JAIC 2004, Volume 43, Number 1, Article 2 (pp. 03 to 21)




Procedures for testing stone materials treated with polymer products are available in the literature, formulated by both national (in Italy, the NorMaL Commission) and international committees (RILEM; working groups 25 PEM and 59 TPM). Recommended tests primarily involve assessing the performance of polymers and measuring detectable variations in the macroscopic properties of the treated substrates, such as, for example, superficial colorimetric characteristics, porosity, capillary water absorption, water vapor absorption, superficial water repellency, and strength. Very little attention has been given, however, to penetration depths achieved by various polymer products or blends of products available and widely used for conservation purposes. D. Honeyborne reported “as long ago as 1932” that “a common cause of failure of stone preservatives is that, even in porous materials, and under the most favorable conditions, the preservative penetrates only to a relatively small depth, and a surface skin is formed which differs in physical properties from the underlying material” (quoted in Ashurst and Dimes 1990, 158). Similarly, in a detailed review of current research on stone conservation in 1996, Price (1996, 19) stated that “little attention has been given to the distribution of products within stone at the microscopic level. Little is known about the bonding, if any, that takes place between treatment and the substrate, and much is left to chemical intuition.” Still another discussion of the issue of polymer penetration is presented by Charola (1995, 13), who argues that

with regards to the depth of impregnation, there is no consensus. Some consider that durability is improved by a deeper impregnation (Nägele 1985), while others recommend only a surface spraying (Sramek 1993). Furthermore, there is no clear delimitation between the treated and untreated area (Roth 1988), and it has been established that the effectiveness of the treatment is not equal in depth (Wendler et al. 1992).

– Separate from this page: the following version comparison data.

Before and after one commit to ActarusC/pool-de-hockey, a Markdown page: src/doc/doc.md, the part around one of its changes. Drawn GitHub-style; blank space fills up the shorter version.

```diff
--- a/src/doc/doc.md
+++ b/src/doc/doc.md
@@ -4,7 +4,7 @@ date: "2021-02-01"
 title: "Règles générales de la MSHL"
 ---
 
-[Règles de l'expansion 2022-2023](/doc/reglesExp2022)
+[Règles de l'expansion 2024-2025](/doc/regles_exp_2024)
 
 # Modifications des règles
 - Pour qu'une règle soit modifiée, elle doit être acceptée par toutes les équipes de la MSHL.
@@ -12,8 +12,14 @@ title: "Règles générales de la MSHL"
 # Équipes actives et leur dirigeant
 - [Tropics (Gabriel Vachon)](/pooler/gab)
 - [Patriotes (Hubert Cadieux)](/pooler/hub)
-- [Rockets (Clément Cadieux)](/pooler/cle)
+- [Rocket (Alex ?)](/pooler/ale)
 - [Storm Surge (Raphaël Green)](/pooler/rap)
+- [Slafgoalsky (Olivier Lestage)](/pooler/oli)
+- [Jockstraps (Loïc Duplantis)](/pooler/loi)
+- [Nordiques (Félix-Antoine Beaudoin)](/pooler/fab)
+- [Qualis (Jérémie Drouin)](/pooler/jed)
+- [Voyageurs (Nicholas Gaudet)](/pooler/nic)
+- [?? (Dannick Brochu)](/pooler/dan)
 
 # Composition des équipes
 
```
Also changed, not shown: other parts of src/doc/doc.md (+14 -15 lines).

The depth of penetration of solutions of polymers within the stone matrix is strictly correlated to:

  • porosimetric features of the stone material (i.e., total open porosity and pore size distribution);
  • specific surface, wettability, and superficial polarity of the stone substrate;
  • properties of the polymer solution;
  • mode of application of the protective treatment (by poultice, brush, spray, or impregnation by total immersion at atmospheric pressure or under vacuum);
  • microclimatic conditions of curing of the treated samples (temperature, relative humidity, whether the atmosphere is saturated with vapors of the solvent, etc.).

This article addresses the issue of measuring the actual penetration depth achieved by polymer treatments, reporting the development and evaluation of different testing methods. To explore the capabilities of the various methods proposed, polymers belonging to two very widely employed classes—acrylics and siloxanes—were studied. In particular, an experimental partially fluorinated acrylic polymer (TFEMA/MA; 2,2,2 trifluoroethylmethacrylate/methylacrylate copolymer), whose synthesis, characteristics, and applications have been described in detail in previous studies (Alessandrini et al. 2000a; Ciardelli et al. 2000), was tested with respect to its penetration depth and compared to its nonfluorinated homologue Paraloid B-72 (EMA/MA; ethylmethacrylate/methylacrylate copolymer).

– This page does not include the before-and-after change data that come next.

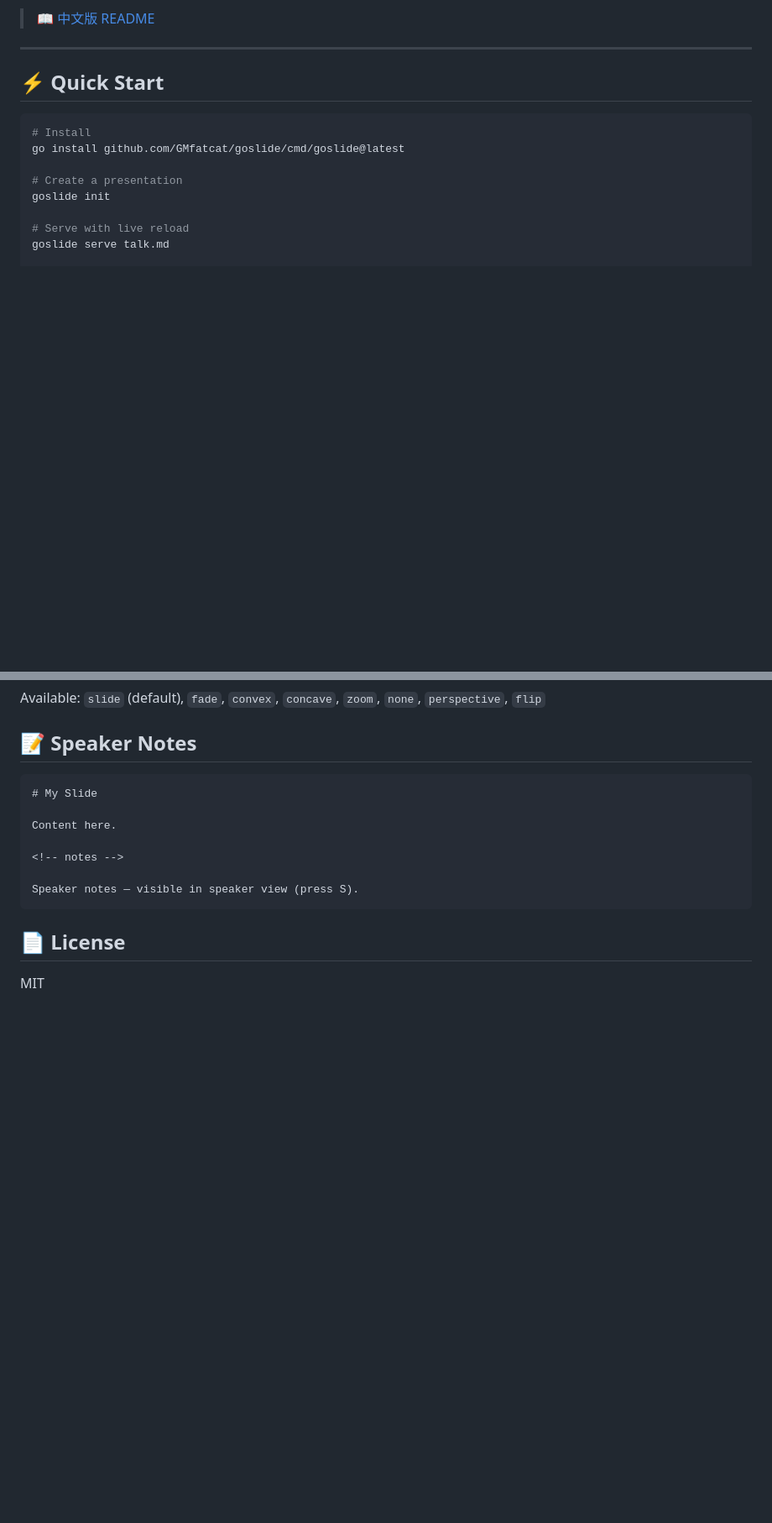
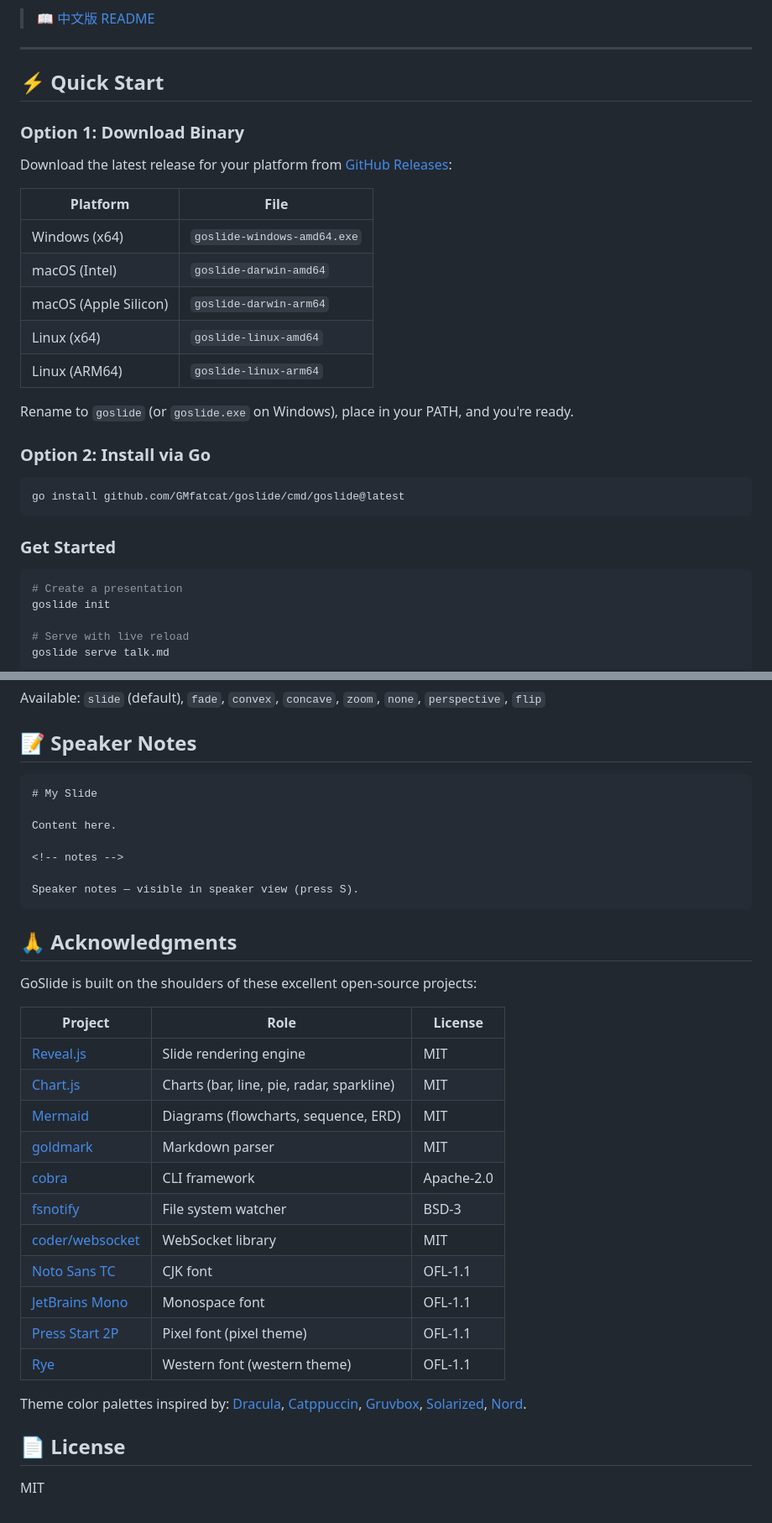
Before and after one commit to GMfatcat/goslide, a Markdown page: README.md, 2 parts joined by grey strips. Shown at 84% size. Rendered like a GitHub page; blank space fills up the shorter version.

Commit message:
docs: add download instructions, acknowledgments, and release notes
Co-Authored-By: Claude Opus 4.6 (1M context) <noreply@anthropic.com>

````diff
--- a/README.md
+++ b/README.md
@@ -10,10 +10,29 @@ GoSlide turns `.md` files into Reveal.js presentations with live charts, diagram
 
 ## ⚡ Quick Start
 
+### Option 1: Download Binary
+
+Download the latest release for your platform from [GitHub Releases](https://github.com/GMfatcat/goslide/releases):
+
+| Platform | File |
+|----------|------|
+| Windows (x64) | `goslide-windows-amd64.exe` |
+| macOS (Intel) | `goslide-darwin-amd64` |
+| macOS (Apple Silicon) | `goslide-darwin-arm64` |
+| Linux (x64) | `goslide-linux-amd64` |
+| Linux (ARM64) | `goslide-linux-arm64` |
+
+Rename to `goslide` (or `goslide.exe` on Windows), place in your PATH, and you're ready.
+
+### Option 2: Install via Go
+
 ```bash
-# Install
 go install github.com/GMfatcat/goslide/cmd/goslide@latest
+```
 
+### Get Started
+
+```bash
 # Create a presentation
 goslide init
 
@@ -156,6 +175,26 @@ Content here.
 Speaker notes — visible in speaker view (press S).
 ```
 
+## 🙏 Acknowledgments
+
+GoSlide is built on the shoulders of these excellent open-source projects:
+
+| Project | Role | License |
+|---------|------|---------|
+| [Reveal.js](https://revealjs.com/) | Slide rendering engine | MIT |
+| [Chart.js](https://www.chartjs.org/) | Charts (bar, line, pie, radar, sparkline) | MIT |
+| [Mermaid](https://mermaid.js.org/) | Diagrams (flowcharts, sequence, ERD) | MIT |
+| [goldmark](https://github.com/yuin/goldmark) | Markdown parser | MIT |
+| [cobra](https://github.com/spf13/cobra) | CLI framework | Apache-2.0 |
+| [fsnotify](https://github.com/fsnotify/fsnotify) | File system watcher | BSD-3 |
+| [coder/websocket](https://github.com/coder/websocket) | WebSocket library | MIT |
+| [Noto Sans TC](https://fonts.google.com/noto/specimen/Noto+Sans+TC) | CJK font | OFL-1.1 |
+| [JetBrains Mono](https://www.jetbrains.com/lp/mono/) | Monospace font | OFL-1.1 |
+| [Press Start 2P](https://fonts.google.com/specimen/Press+Start+2P) | Pixel font (pixel theme) | OFL-1.1 |
+| [Rye](https://fonts.google.com/specimen/Rye) | Western font (western theme) | OFL-1.1 |
+
+Theme color palettes inspired by: [Dracula](https://draculatheme.com/), [Catppuccin](https://github.com/catppuccin/catppuccin), [Gruvbox](https://github.com/morhetz/gruvbox), [Solarized](https://ethanschoonover.com/solarized/), [Nord](https://www.nordtheme.com/).
+
 ## 📄 License
 
 MIT
````
Also changed, not shown: README_zh-TW.md (+40 -1 lines), RELEASE_NOTES.md (added, +82 -0 lines).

Paraloid B-72 has been extensively used in Italy since the early 1970s both as a consolidant and as protective treatment (Roby 1996), although its water repellency cannot be considered fully satisfactory. Acrylics are very interesting materials for applications in conservation, however, because they remain almost soluble, and therefore removable, after curing and over time. Indeed, TFEMA/MA has been developed with the aim of enhancing the water repellency of an easily fine-tunable acrylic structure so as to obtain a fairly good protective material. The introduction of fluorine in a short side chain of the macromolecule, in fact, guarantees very good performance and satisfactory durability (Alessandrini et al. 2000b; Toniolo et al. 2002). Among the siloxanes, poly-dimethylsiloxane, Wacker 290, was selected. This product achieves good protective performance thanks to the adhesion properties and stability of its cross-linked structure (van Hees et al. 1997).

All the polymers were applied on stone materials by capillary absorption, which offers controlled and reproducible conditions of treatment. The concentration and solvents in the polymer solutions were the same as those currently used in conservation practice.

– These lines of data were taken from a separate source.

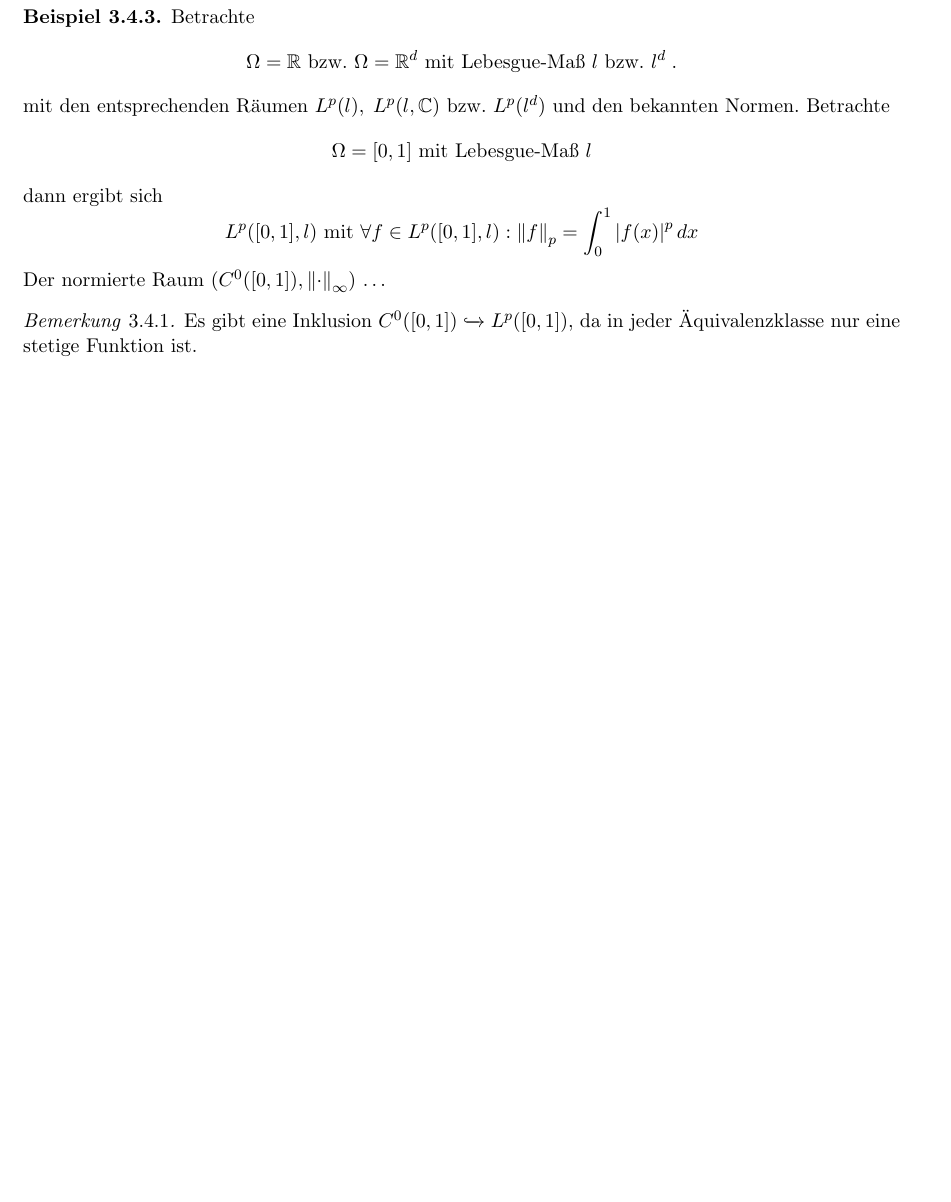
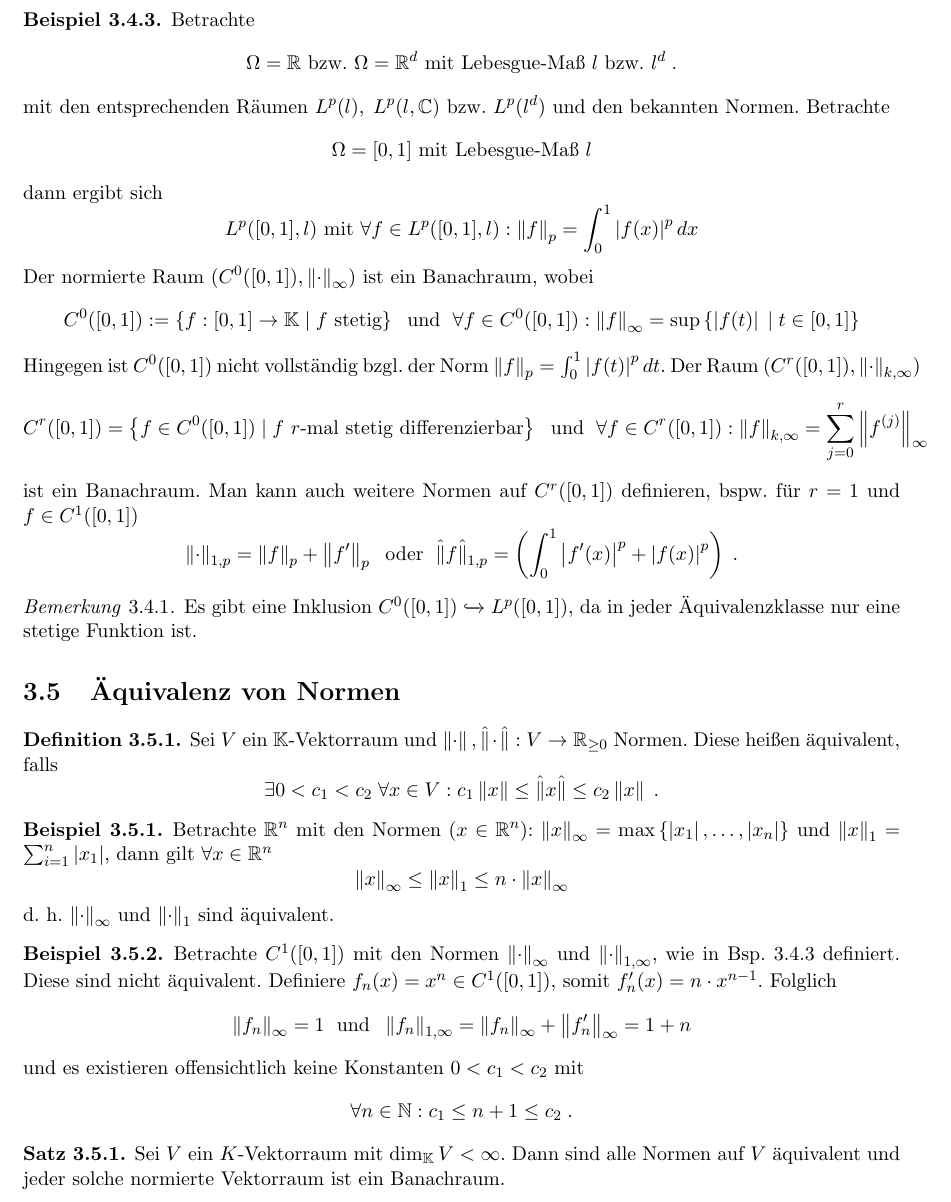
Before and after one commit to JonasHarder488/SkriptFunktionalanalysis2024, a LaTeX book (main.tex, which reads sections/3_NormedSpaces.tex): part of page 19 of 21, cut so that both start at the same text, the shorter picture padded with empty space. Compiled offline with pdfLaTeX.

Commit message:
Korrektur des commands normn in main, Beendigung Kapitel 3_NormedSpaces

```diff
--- a/main.tex
+++ b/main.tex
@@ -21,7 +21,7 @@
 \newcommand{\K}{\mathbb{K}}
 \newcommand\norm[1]{\left\lVert#1\right\rVert}
 \newcommand\hnorm[1]{\hat\lVert#1\hat\rVert}
-\newcommand\normn[2]{\left\lVert#1\right\rVert_#2}
+
 \newcommand\norms[1]{\left\lVert#1\right\rVert_\infty}
 \newcommand\seq[2]{\left (#1_#2\right )_{#2\in \mathbb{N}}} %\se{f(x_n)}{n}
 \newcommand\ab[1]{\left\lvert #1 \right\rvert}
@@ -33,11 +33,13 @@
 \newcommand\mc[1]{\mathcal{#1}}
 \newcommand{\p}{\mathcal{L}}
 \newcommand\ip[1]{\left\langle#1\right\rangle}
-%Neue commands Jonas
-%%%%%%%%%%%%%%%%%%%
 \newcommand\muq{\overset{\mu}{=}}
 \newcommand\ser[2]{\sum_{#2=0}^\infty #1}
-%%%%%%%%%%%%%%%%%%%
+
+%%%%%%%%%%%%%%%%%%%%%%%%
+\newcommand\normn[2]{\left\lVert#1\right\rVert_{#2}}
+%%%%%%%%%%%%%%%%%%%%%%%
+
 \newcommand{\as}{{\"a}}
 \newcommand{\As}{{\"A}}
 \newcommand{\Os}{{\"O}}
--- a/sections/3_NormedSpaces.tex
+++ b/sections/3_NormedSpaces.tex
@@ -238,6 +238,7 @@
 \end{ex}
 
 \begin{ex}
+	\label{norm_fkt_raueme}
 	Betrachte
 	\[\Omega = \R  \text{ bzw. } \Omega = \R^d\text{ mit Lebesgue-Ma\s{} } l \text{ bzw. } l^d\;.\]
 	mit den entsprechenden R\as umen \(L^p(l), \; L^p(l,\C)\) bzw. \(L^p(l^d)\) und den bekannten Normen.
@@ -245,8 +246,38 @@
 	\[\Omega = [0,1] \text{ mit Lebesgue-Ma\s{} } l \]
 	dann ergibt sich
 	\[L^p([0,1],l) \text{ mit } \forall f\in L^p([0,1],l): \normn fp = \int_0^1 \ab{f(x)}^p dx\]
-	Der normierte Raum \((C^0([0,1]), \norms \cdot)\) $\ldots$
+	Der normierte Raum \((C^0([0,1]), \norms \cdot)\) ist ein Banachraum, wobei
+	\[C^0([0,1]) := \set{f:[0,1]\to\K \;\vert\; f\text{ stetig}} \;\text{ und }\; \forall f \in C^0([0,1]) : \norms f = \sup\set{\ab{f(t)}\;\vert\;t\in[0,1]}\]
+	Hingegen ist \(C^0([0,1])\) nicht vollst\as ndig bzgl. der Norm \(\normn{f}{p} = \int_0^1\ab{f(t)}^p dt\).
+	Der Raum \((C^r([0,1]), \normn{\cdot}{k,\infty})\)
+	\[C^r([0,1]) = \set{f \in C^0([0,1])\;\vert\; f \text{ $r$-mal stetig differenzierbar}} \;\text{ und }\; \forall f\in C^r([0,1]): \normn{f}{k, \infty} = \sum_{j=0}^r \norms{f^{(j)}}\]
+	 ist ein Banachraum. Man kann auch weitere Normen auf \(C^r([0,1])\) definieren, bspw. f\us r \(r=1\) und \(f\in C^1([0,1])\)
+	 \[\normn{\cdot}{1,p} = \normn fp + \normn{f'}{p} \;\text{ oder }\; \hnorm{f}_{1,p} = \left(\int_0^1 \ab{f'(x)}^p + \ab{f(x)}^p\right)\;.\]
 	\end{ex}
+
 	\begin{rem}
 		Es gibt eine Inklusion \(C^0([0,1])\xhookrightarrow{} L^p([0,1])\), da in jeder \As quivalenzklasse nur eine stetige Funktion ist.
 	\end{rem}
+
+	\section{\As quivalenz von Normen}
+	\begin{definition}
+		Sei $V$ ein $\K$-Vektorraum und \(\norm \cdot, \hnorm \cdot: V \to \R_{\geq 0}\) Normen. Diese hei\s en \as quivalent, falls
+		\[\exists 0 < c_1 < c_2 \; \forall x \in V : c_1 \norm{x} \leq \hnorm{x} \leq c_2 \norm{x}\;.\]
+	\end{definition}
+
+	\begin{ex}
+		Betrachte \(\R^n\) mit den Normen (\(x\in\R^n\)): \(\norms x = \max\set{\ab{x_1},\ldots, \ab{x_n}}\) und \(\normn{x}{1} = \sum_{i=1}^n \ab{x_1}\), dann gilt \(\forall x\in \R^n\)
+		\[\norms x \leq \normn{x}{1} \leq n\cdot \norms{x}\]
+		d. h. \(\norms \cdot\) und \(\normn{\cdot}{1}\) sind \as quivalent.
+	\end{ex}
+
+	\begin{ex}
+		Betrachte \(C^1([0,1])\) mit den Normen \(\norms \cdot \) und \(\normn{\cdot}{1,\infty}\), wie in Bsp. \ref{norm_fkt_raueme} definiert. Diese sind nicht \as quivalent. Definiere \(f_n(x) = x^n \in C^1([0,1])\), somit \(f_n'(x) = n \cdot x^{n-1}\). Folglich
+		\[\norms{f_n} = 1 \;\text { und }\; \normn{f_n}{1, \infty} = \norms{f_n} + \norms{f_n'} = 1 + n\]
+		und es existieren offensichtlich keine Konstanten \(0<c_1<c_2\) mit
+		\[\forall n \in \N: c_1 \leq n+1 \leq c_2\;.\]
+	\end{ex}
+
+	\begin{theorem}
+		Sei $V$ ein $K$-Vektorraum mit \(\dim_\K V < \infty\). Dann sind alle Normen auf $V$ \as quivalent und jeder solche normierte Vektorraum ist ein Banachraum.
+	\end{theorem}
```
Also changed, not shown: main.pdf.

Two approaches are viable for determining the depth of penetration of polymers within a porous stone substrate:

1. direct methods, involving either staining tests (with 1, 5-diphenylthiocarbazone, iodine vapor, Rhodamine B, and other fluorescent dyes) or direct detection of the applied product by instrumental chemical analysis, primarily with analytical techniques such as Fourier transform infrared spectroscopy (FTIR), scanning electron microscopy‐energydispersive x-ray spectrometry (SEM-EDX), and x-ray photoelectron spectroscopy (XPS)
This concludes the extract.